Sandra Izbasa from Romania. Oh Romania…. Their program has gone down the tubes lately. They lost their head coach after Athens and they haven’t been able to maintain the same level of difficulty and consistency since. Sandra is great on floor and has a ton of potential to be a star for her country. She just hasn’t been able to break into the top in the All Around yet. This might be her year.
Ksenia Semyonova from Russia. She’ll give Nastia Liukin the most competition on the uneven bars. She’s the reigning bars champ and Nastia wants that title back BAD. Nastia upped her difficulty this year in order to compete with her and they’ll battle it out in event finals. She’s also the size of a small teapot.
Paul Hamm from USA. He broke his hand at the US Nationals back in June but was named to the team anyway based on the fact that he’s oodles better than any other American man right now. His brother Morgan also made the team – barely. Paul will try and defend his Olympic All-Around title but he’s going to have to get past Yang Wei from China and that is going to be one tough fight. Yang is incredible with huge difficulty levels.

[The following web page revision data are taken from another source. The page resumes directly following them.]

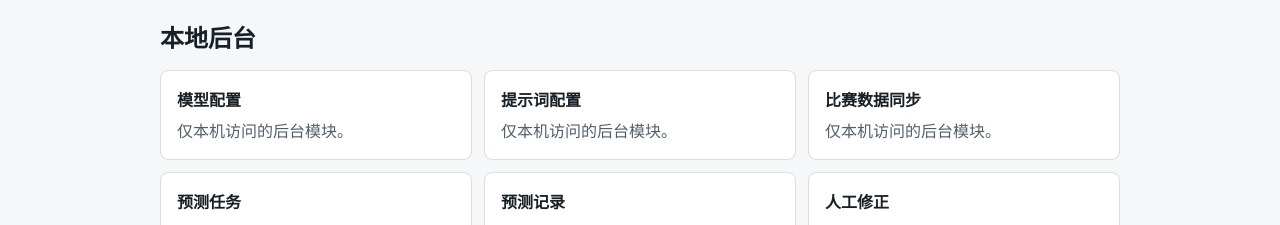
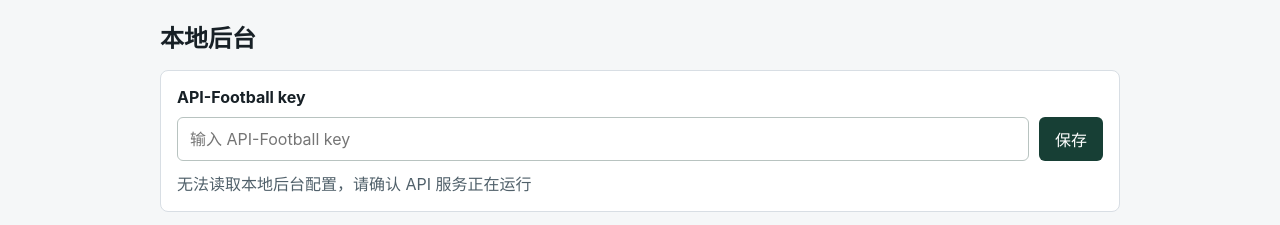
Before and after one commit to yuanzhenqi/worldcup-ai-pk, a React (Vite) app in the folder apps/web/: page / in a window 1280 px wide. Shown: the part 575-800 px from the top of the page. Built offline with nearby package versions, Linux system fonts and the light colour scheme; no server answers.

Commit message:
feat: add API-Football settings form

```diff
--- a/apps/web/package.json
+++ b/apps/web/package.json
@@ -6,7 +6,7 @@
   "scripts": {
     "dev": "vite --host 127.0.0.1",
     "build": "tsc -p tsconfig.json && vite build",
-    "test": "tsc -p tsconfig.json --noEmit",
+    "test": "vitest run --passWithNoTests",
     "lint": "tsc -p tsconfig.json --noEmit",
     "typecheck": "tsc -p tsconfig.json --noEmit"
   },
--- a/apps/web/src/api/client.ts
+++ b/apps/web/src/api/client.ts
@@ -1,6 +1,10 @@
 import type { MatchDto } from "@worldcup-ai-pk/shared";
 
 const apiBaseUrl = import.meta.env.VITE_API_BASE_URL ?? "http://127.0.0.1:4000";
+
+export interface ApiFootballSettingsStatus {
+  configured: boolean;
+}
 
 export async function getPublicHealth(): Promise<{ ok: boolean; service: string }> {
   const response = await fetch(`${apiBaseUrl}/api/public/health`);
@@ -18,3 +22,25 @@ export async function getPublicMatches(): Promise<MatchDto[]> {
   const body = (await response.json()) as { matches: MatchDto[] };
   return body.matches;
 }
+
+export async function getAdminApiFootballSettings(): Promise<ApiFootballSettingsStatus> {
+  const response = await fetch(`${apiBaseUrl}/api/admin/settings/api-football`);
+  if (!response.ok) {
+    throw new Error(`Admin API-Football settings request failed with status ${response.status}`);
+  }
+  return (await response.json()) as ApiFootballSettingsStatus;
+}
+
+export async function saveAdminApiFootballKey(apiKey: string): Promise<ApiFootballSettingsStatus> {
+  const response = await fetch(`${apiBaseUrl}/api/admin/settings/api-football`, {
+    method: "PUT",
+    headers: {
+      "content-type": "application/json"
+    },
+    body: JSON.stringify({ apiKey })
+  });
+  if (!response.ok) {
+    throw new Error(`Admin API-Football settings save failed with status ${response.status}`);
+  }
+  return (await response.json()) as ApiFootballSettingsStatus;
+}
--- a/apps/web/src/pages/AdminPage.tsx
+++ b/apps/web/src/pages/AdminPage.tsx
@@ -1,9 +1,74 @@
+import { FormEvent, useEffect, useState } from "react";
+import { getAdminApiFootballSettings, saveAdminApiFootballKey } from "../api/client";
+
 const modules = ["模型配置", "提示词配置", "比赛数据同步", "预测任务", "预测记录", "人工修正", "系统日志"];
 
 export function AdminPage() {
+  const [apiKey, setApiKey] = useState("");
+  const [configured, setConfigured] = useState<boolean | null>(null);
+  const [statusText, setStatusText] = useState("正在读取配置...");
+
+  useEffect(() => {
+    let cancelled = false;
+
+    getAdminApiFootballSettings()
+      .then((settings) => {
+        if (!cancelled) {
+          setConfigured(settings.configured);
+          setStatusText(settings.configured ? "API-Football key 已配置" : "API-Football key 未配置");
+        }
+      })
+      .catch(() => {
+        if (!cancelled) {
+          setConfigured(null);
+          setStatusText("无法读取本地后台配置，请确认 API 服务正在运行");
+        }
+      });
+
+    return () => {
+      cancelled = true;
+    };
+  }, []);
+
+  async function handleSubmit(event: FormEvent<HTMLFormElement>) {
+    event.preventDefault();
+    const trimmedKey = apiKey.trim();
+
+    if (!trimmedKey) {
+      setStatusText("请输入 API-Football key");
+      return;
+    }
+
+    setStatusText("正在保存 API-Football key...");
+
+    try {
+      const settings = await saveAdminApiFootballKey(trimmedKey);
+      setConfigured(settings.configured);
+      setApiKey("");
+      setStatusText("API-Football key 已保存");
+    } catch {
+      setStatusText("保存失败，请确认本地后台 API 可访问");
+    }
+  }
+
   return (
     <section id="admin" className="page-section admin-section">
       <h2>本地后台</h2>
+      <form className="settings-form" onSubmit={handleSubmit}>
+        <label htmlFor="api-football-key">API-Football key</label>
+        <div className="settings-row">
+          <input
+            id="api-football-key"
+            name="api-football-key"
+            type="password"
+            value={apiKey}
+            placeholder={configured ? "已配置，输入新 key 可覆盖" : "输入 API-Football key"}
+            onChange={(event) => setApiKey(event.target.value)}
+          />
+          <button type="submit">保存</button>
+        </div>
+        <p className="settings-status">{statusText}</p>
+      </form>
       <div className="admin-grid">
         {modules.map((module) => (
           <article className="admin-card" key={module}>
--- a/apps/web/src/styles.css
+++ b/apps/web/src/styles.css
@@ -142,6 +142,49 @@ a {
   grid-template-columns: repeat(3, minmax(0, 1fr));
 }
 
+.settings-form {
+  background: #ffffff;
+  border: 1px solid #d8dee4;
+  border-radius: 8px;
+  display: grid;
+  gap: 10px;
+  margin-bottom: 16px;
+  padding: 16px;
+}
+
+.settings-form label {
+  font-weight: 700;
+}
+
+.settings-row {
+  display: grid;
+  gap: 10px;
+  grid-template-columns: 1fr auto;
+}
+
+.settings-row input {
+  border: 1px solid #b8c3c0;
+  border-radius: 6px;
+  font: inherit;
+  min-width: 0;
+  padding: 10px 12px;
+}
+
+.settings-row button {
+  background: #173f35;
+  border: 0;
+  border-radius: 6px;
+  color: #ffffff;
+  cursor: pointer;
+  font: inherit;
+  padding: 10px 16px;
+}
+
+.settings-status {
+  color: #50606a;
+  margin: 0;
+}
+
 .admin-card {
   background: #ffffff;
   border: 1px solid #d8dee4;
@@ -194,4 +237,8 @@ td {
   .admin-grid {
     grid-template-columns: 1fr;
   }
+
+  .settings-row {
+    grid-template-columns: 1fr;
+  }
 }
```
Also changed, not shown: 1 other file (tests, documents, lock files or other folders).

If Paul wins, it will be a bit of a miracle.
Ugh – the scoring is so complicated that I actually can’t even explain it succinctly. This really points to it being a HUGE issue with the new code of points more than it being an issue with my non-knowledge. Because by now you have probably figured out that I know far too much about this sport.
In a nutshell….
There are two scores that they combine for a total score. An A score and a B score.
A-score – think of it as a tally of elements. Each skill that a gymnast performs in a routine has a value. At the end of the routine, the element values are added together to create the A score. An A-score of 5-6 is great. An A-score of 7 is outrageous.
B-score – This is where they get to take deductions for form, wobbles and general non-prettiness. So where the A-score is an addition, the B-score is a subtraction. You start with a score of 10 and then points are taken every time you do something wrong.
Unfortunately, the system is way more complicated, but those are the basics and they’ll at least get you (and me) through!
I should have access to gmail while in China and my email is firstname.lastname@example.org
Email me with any other questions! I’m all about the education of gym fans in this world!!